Education, the arts, metaphysics, and robber-barons – inspired by “I’ll Take My Stand”

https://i1.wp.com/solidarityhall.org/wp-content/uploads/2013/01/takemystand1.jpg?resize=202%2C300Here’s another excerpt from Donald Davidson’s essay, “A Mirror for Artists,” in I’ll Take My Stand: The South and the Agrarian Tradition (1930), with my thoughts inspired thereby, following:

“Education can do comparatively little to aid the cause of the arts as long as it must turn out graduates into an industrialized society which demands specialists in vocational, technical, and scientific subjects. The humanities, which could reasonably be expected to foster the arts, have fought a losing battle since the issue between vocational and liberal education was raised in the nineteenth century…’

“The more they indoctrinate the student with their values, the more unhappy they will make him. For he will be spoiled for the industrial tasks [and the same could be said of technology, or the “service economy”] by being rendered inefficient. He will not fit in. The more refined and intelligent he becomes, the more surely he will see in the material world the lack of the image of nobility and beauty that the humanities inculcate in him.”

Maybe this is the true reason that so many colleges and universities seem to be trying to re-envision themselves as glorified vocational schools! The proximate cause may be the (arguably laudable, on the face of it) desire by institutions of higher learning to make themselves more “relevant” and help their students get jobs with their diplomas.

But it may be that the ultimate cause is the desire of the puppeteers that pull the strings in so many aspects of society – the globalist, corporatist plutocrats, the vulture capitalists and profiteers, the robber-barons of the 21st century – to suppress aspirations toward the Good, the True, and the Beautiful, in favor of their (un)holy trinity of Production, Consumption, and Profit.

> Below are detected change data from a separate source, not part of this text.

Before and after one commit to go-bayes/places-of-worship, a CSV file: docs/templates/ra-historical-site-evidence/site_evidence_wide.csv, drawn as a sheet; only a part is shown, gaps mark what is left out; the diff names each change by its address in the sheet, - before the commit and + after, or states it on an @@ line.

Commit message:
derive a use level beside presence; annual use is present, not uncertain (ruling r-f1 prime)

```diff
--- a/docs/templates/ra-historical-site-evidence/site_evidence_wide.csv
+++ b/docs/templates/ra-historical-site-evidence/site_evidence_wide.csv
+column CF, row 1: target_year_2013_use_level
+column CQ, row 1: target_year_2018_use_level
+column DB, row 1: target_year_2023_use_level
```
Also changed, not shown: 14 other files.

It certainly would suit those whose goal in life is to make money by selling “stuff” (whether goods or services) to promote the creation of a society of mindless drones who are numbed by the technological equivalent of “bread and circuses” into a passive existence where getting said “stuff” and being entertained (mostly electronically, which doesn’t even require a person to leave the house) becomes the goal of an otherwise largely futile and nihilistic existence.

They certainly wouldn’t want people to be seriously wrestling with questions like “what is the Good?” or “how do we reach it?” or “what is the proper end of a human being?” Or struggling with attempting to discern the meaning of Truth, or which volitional (self-willed) acts of a human being are ethically virtuous, and which are ethically vicious. Or even grappling with the characteristics of genuine Beauty, and the relationship between and among Beauty, Truth, and Goodness, the classical Three Transcendentals.

Best not to even admit that there might be such a thing as transcendence. Certainly under no circumstances should they be led down trails which might lead them to the consideration that there may be some sort of actual, objective Divine Reality, outside the constraints of our physical-sensory universe (although in significant ways immanent within it) – and especially not one which is personal, concerned with humanity, and which has both plans for, and expectations of, us humans!

Human beings concerned about such matters would be lousy consumers of “stuff,” since they might begin to suspect that there may after all be higher aspirations which are, in the long run, more important…